* AIM OF THE EXERCISE:
Find the word "Background" in the material below and gather every line that contains it.

[[ DATA RECORDS, beginning ]]

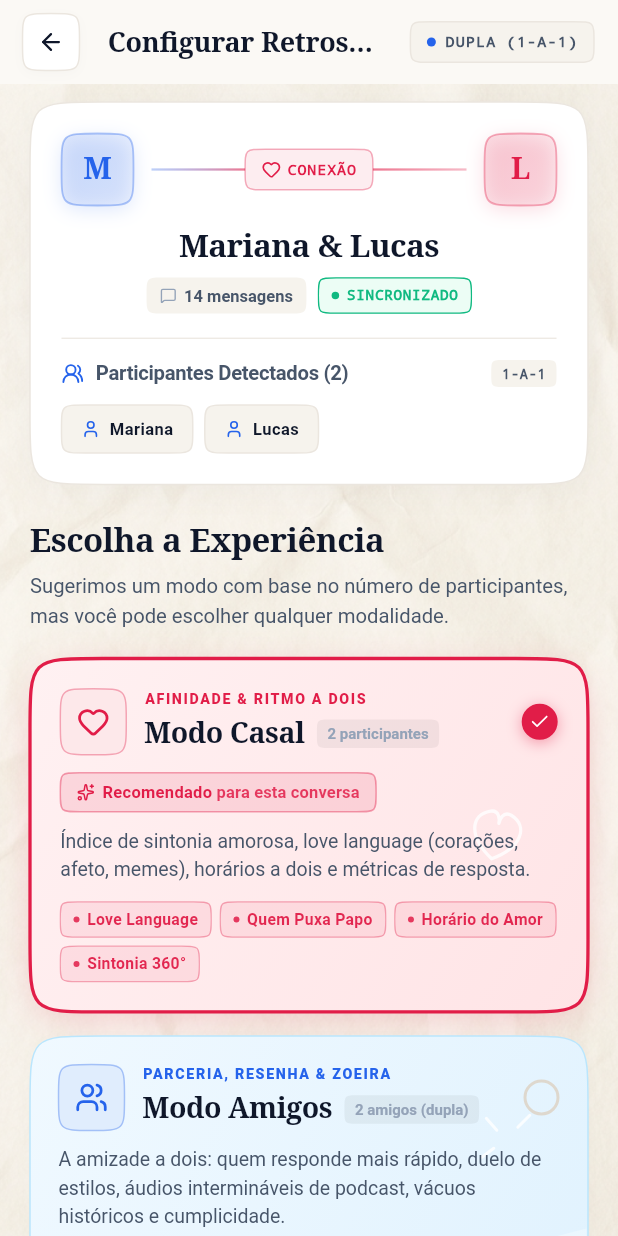
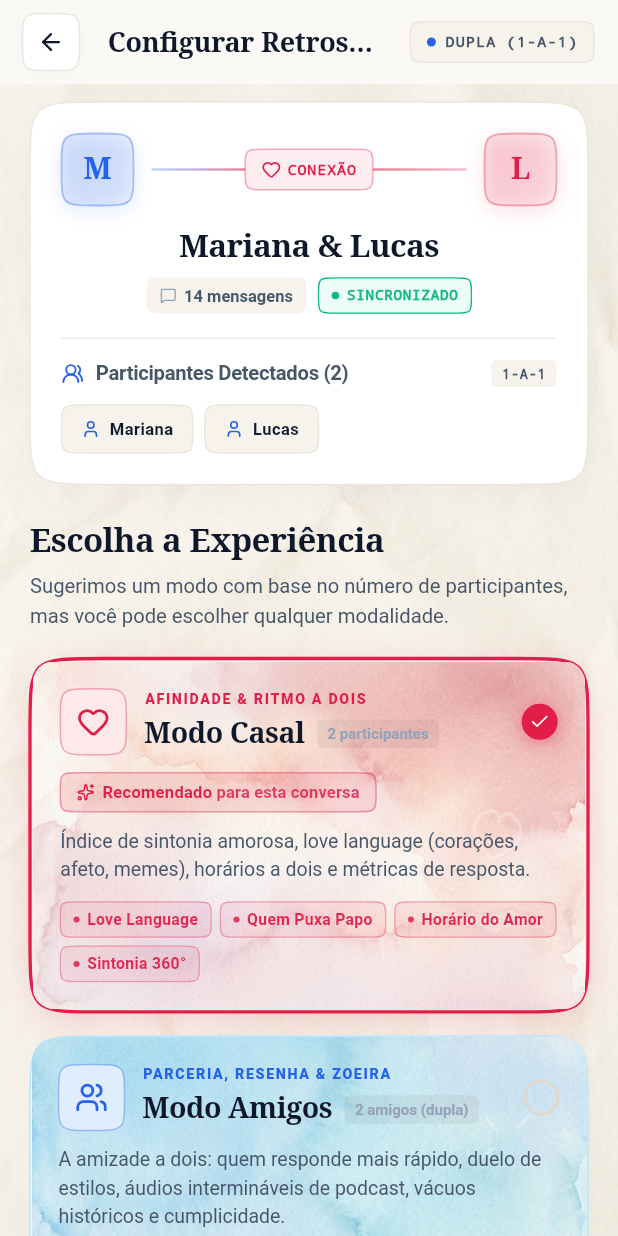
Before and after one commit to RiosWesley/Seasons, a Flutter app: the HomeScreen screen opened directly, after a tap on "Experimentar com uma conversa de exemplo", on a phone screen of 412 x 824 dp. Run offline on Flutter 3.47's test engine with Material 3 defaults, Android fonts, the phone set to English and light mode, and no system bars; our stand-ins replace file_picker, flutter_animate, lucide_icons_flutter, share_plus, shared_preferences; missing offline and left inert: receive_sharing_intent; accounts and stored records are empty.

Commit message:
feat(ui): apply watercolor textures to all mode rows, cards and modelos tab

```diff
--- a/lib/screens/home_screen.dart
+++ b/lib/screens/home_screen.dart
@@ -712,6 +712,7 @@ class _HomeScreenState extends State<HomeScreen> {
             avatarBgLight: const Color(0xFFFDE8EA),
             avatarBgDark: const Color(0xFF3B121E),
             doodlePainter: _HeartDoodlePainter(),
+            bgAsset: 'assets/images/casal_bento_bg.jpg',
             onTap: () => _handleDemoRetrospective(_demoChatCasal, 'Mariana & Lucas (Casal)'),
           ),
           const SizedBox(height: 16),
@@ -730,6 +731,7 @@ class _HomeScreenState extends State<HomeScreen> {
             avatarBgLight: const Color(0xFFE0EDFD),
             avatarBgDark: const Color(0xFF13274A),
             doodlePainter: _AmigosDoodlePainter(),
+            bgAsset: 'assets/images/amigos_bento_bg.jpg',
             onTap: () => _handleDemoRetrospective(_demoChatAmigos, 'Resenha da Dupla (Amigos)', ChatMode.amigos),
           ),
           const SizedBox(height: 16),
@@ -748,6 +750,7 @@ class _HomeScreenState extends State<HomeScreen> {
             avatarBgLight: const Color(0xFFEDE9FE),
             avatarBgDark: const Color(0xFF251445),
             doodlePainter: _GrupoDoodlePainter(),
+            bgAsset: 'assets/images/grupo_bento_bg.jpg',
             onTap: () => _handleDemoRetrospective(_demoChatGrupo, 'Turma Completa (Grupo)'),
           ),
           const SizedBox(height: 20),
@@ -770,6 +773,7 @@ class _HomeScreenState extends State<HomeScreen> {
     required Color avatarBgLight,
     required Color avatarBgDark,
     required CustomPainter doodlePainter,
+    String? bgAsset,
     required VoidCallback onTap,
   }) {
     final isDark = Theme.of(context).brightness == Brightness.dark;
@@ -799,10 +803,33 @@ class _HomeScreenState extends State<HomeScreen> {
       clipBehavior: Clip.antiAlias,
       child: Stack(
         children: [
+          // Background Texture Image (if provided)
+          if (bgAsset != null)
+            Positioned.fill(
+              child: isDark
+                  ? ColorFiltered(
+                      colorFilter: ColorFilter.mode(
+                        const Color(0xFF0F172A).withValues(alpha: 0.82),
+                        BlendMode.darken,
+                      ),
+                      child: Image.asset(
+                        bgAsset,
+                        fit: BoxFit.cover,
+                      ),
+                    )
+                  : Image.asset(
+                      bgAsset,
+                      fit: BoxFit.cover,
+                    ),
+            ),
+
           // Vector Doodle layer
           Positioned.fill(
-            child: CustomPaint(
-              painter: doodlePainter,
+            child: Opacity(
+              opacity: bgAsset != null ? 0.35 : 1.0,
+              child: CustomPaint(
+                painter: doodlePainter,
+              ),
             ),
           ),
 
@@ -1534,6 +1561,7 @@ class _HomeScreenState extends State<HomeScreen> {
     required String subtitle,
     required VoidCallback onTap,
   }) {
+    final String bgAsset;
     final String modeBadgeLabel;
     final Color modeAccentColor;
     final List<Color> cardGradient;
@@ -1547,6 +1575,7 @@ class _HomeScreenState extends State<HomeScreen> {
 
     switch (mode) {
       case ChatMode.casal:
+        bgAsset = 'assets/images/casal_bento_bg.jpg';
         modeBadgeLabel = 'MODO CASAL';
         modeAccentColor = const Color(0xFFE11D48);
         cardGradient = const [Color(0xFFFFF9FA), Color(0xFFFFF1F3)];
@@ -1559,6 +1588,7 @@ class _HomeScreenState extends State<HomeScreen> {
         doodlePainter = _HeartDoodlePainter();
         break;
       case ChatMode.amigos:
+        bgAsset = 'assets/images/amigos_bento_bg.jpg';
         modeBadgeLabel = 'MODO AMIGOS';
         modeAccentColor = const Color(0xFF2563EB);
         cardGradient = const [Color(0xFFF9FBFE), Color(0xFFF0F7FF)];
@@ -1571,6 +1601,7 @@ class _HomeScreenState extends State<HomeScreen> {
         doodlePainter = _AmigosDoodlePainter();
         break;
       case ChatMode.grupo:
+        bgAsset = 'assets/images/grupo_bento_bg.jpg';
         modeBadgeLabel = 'MODO GRUPO';
         modeAccentColor = const Color(0xFF7C3AED);
         cardGradient = const [Color(0xFFFAF8FF), Color(0xFFF5F2FF)];
@@ -1606,10 +1637,17 @@ class _HomeScreenState extends State<HomeScreen> {
       clipBehavior: Clip.antiAlias,
       child: Stack(
         children: [
+          // Background Texture Image (Casal, Amigos, Grupo)
+          Positioned.fill(
+            child: Image.asset(
+              bgAsset,
+              fit: BoxFit.cover,
+            ),
+          ),
           // Faint organic doodle layer matching mode identity
           Positioned.fill(
             child: Opacity(
-              opacity: 0.55,
+              opacity: 0.35,
               child: CustomPaint(painter: doodlePainter),
             ),
           ),
@@ -1890,8 +1928,17 @@ class _HomeScreenState extends State<HomeScreen> {
           child: Stack(
             children: [
               Positioned.fill(
-                child: CustomPaint(
-                  painter: _GrupoDoodlePainter(),
+                child: Image.asset(
+                  'assets/images/grupo_bento_bg.jpg',
+                  fit: BoxFit.cover,
+                ),
+              ),
+              Positioned.fill(
+                child: Opacity(
+                  opacity: 0.35,
+                  child: CustomPaint(
+                    painter: _GrupoDoodlePainter(),
+                  ),
                 ),
               ),
               Padding(
--- a/lib/screens/mode_selection_screen.dart
+++ b/lib/screens/mode_selection_screen.dart
@@ -639,6 +639,7 @@ class _ModeSelectionScreenState extends State<ModeSelectionScreen> {
           avatarBgLight: const Color(0xFFFDE8EA),
           avatarBgDark: const Color(0xFF3B121E),
           doodlePainter: _HeartDoodlePainter(),
+          bgAsset: 'assets/images/casal_bento_bg.jpg',
           description:
               'Índice de sintonia amorosa, love language (corações, afeto, memes), horários a dois e métricas de resposta.',
           featureTags: const [
@@ -663,6 +664,7 @@ class _ModeSelectionScreenState extends State<ModeSelectionScreen> {
           avatarBgLight: const Color(0xFFE0EDFD),
           avatarBgDark: const Color(0xFF13274A),
           doodlePainter: _AmigosDoodlePainter(),
+          bgAsset: 'assets/images/amigos_bento_bg.jpg',
           description:
               'A amizade a dois: quem responde mais rápido, duelo de estilos, áudios intermináveis de podcast, vácuos históricos e cumplicidade.',
           featureTags: const [
@@ -688,6 +690,7 @@ class _ModeSelectionScreenState extends State<ModeSelectionScreen> {
           avatarBgLight: const Color(0xFFDBEAFE),
           avatarBgDark: const Color(0xFF172554),
           doodlePainter: _GrupoDoodlePainter(),
+          bgAsset: 'assets/images/grupo_bento_bg.jpg',
           description:
               'Leaderboard geral com pódios e porcentagens, matriz de interação, ranking de vibes e corujas da madrugada.',
           featureTags: const [
@@ -897,10 +900,32 @@ class _ModeSelectionScreenState extends State<ModeSelectionScreen> {
                         clipBehavior: Clip.antiAlias,
                         child: Stack(
                           children: [
+                            // Background Texture Image
+                            Positioned.fill(
+                              child: isDark
+                                  ? ColorFiltered(
+                                      colorFilter: ColorFilter.mode(
+                                        const Color(0xFF0F172A).withValues(alpha: 0.82),
+                                        BlendMode.darken,
+                                      ),
+                                      child: Image.asset(
+                                        opt.bgAsset,
+                                        fit: BoxFit.cover,
+                                      ),
+                                    )
+                                  : Image.asset(
+                                      opt.bgAsset,
+                                      fit: BoxFit.cover,
+                                    ),
+                            ),
+
                             // Subtle vector doodle layer
                             Positioned.fill(
-                              child: CustomPaint(
-                                painter: opt.doodlePainter,
+                              child: Opacity(
+                                opacity: 0.35,
+                                child: CustomPaint(
+                                  painter: opt.doodlePainter,
+                                ),
                               ),
                             ),
 
```
Also changed, not shown: assets/images/grupo_bento_bg.jpg (added).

[[ DATA RECORDS, end ]]

* TASK SOLUTION:
+          // Background Texture Image (if provided)
+          // Background Texture Image (Casal, Amigos, Grupo)
+                            // Background Texture Image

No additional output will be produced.